Task:
Output each entry verbatim. Leave the images out.

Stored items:
━━━━━━━━━━

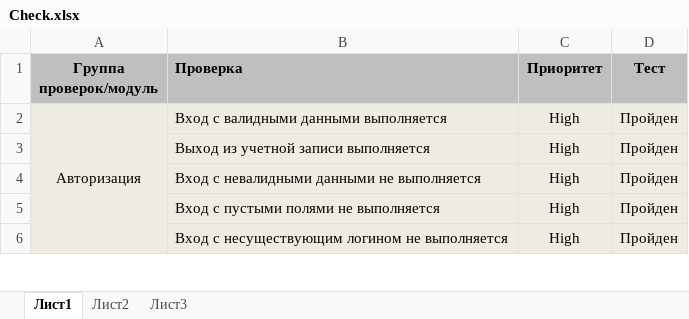
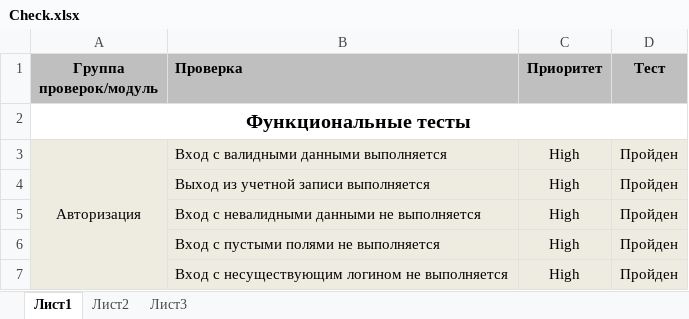
Before and after one commit to rlvictor/QA_Diplom, an Excel workbook: Check.xlsx, sheet Лист1, drawn as a sheet; only a part is shown; values as stored, in another font and other column widths than the file's, no borders; the diff covers the shown part only; the diff names each change by its address in the sheet, - before the commit and + after, or states it on an @@ line.

```diff
--- a/Check.xlsx (sheet Лист1)
+++ b/Check.xlsx (sheet Лист1)
+row 2: Функциональные тесты
```
Also changed, not shown: 27 added rows elsewhere in this sheet, 16 other files.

━━━━━━━━━━

Response:
Before and after one commit to rlvictor/QA_Diplom, an Excel workbook: Check.xlsx, sheet Лист1, drawn as a sheet; only a part is shown; values as stored, in another font and other column widths than the file's, no borders; the diff covers the shown part only; the diff names each change by its address in the sheet, - before the commit and + after, or states it on an @@ line.

```diff
--- a/Check.xlsx (sheet Лист1)
+++ b/Check.xlsx (sheet Лист1)
+row 2: Функциональные тесты
```
Also changed, not shown: 27 added rows elsewhere in this sheet, 16 other files.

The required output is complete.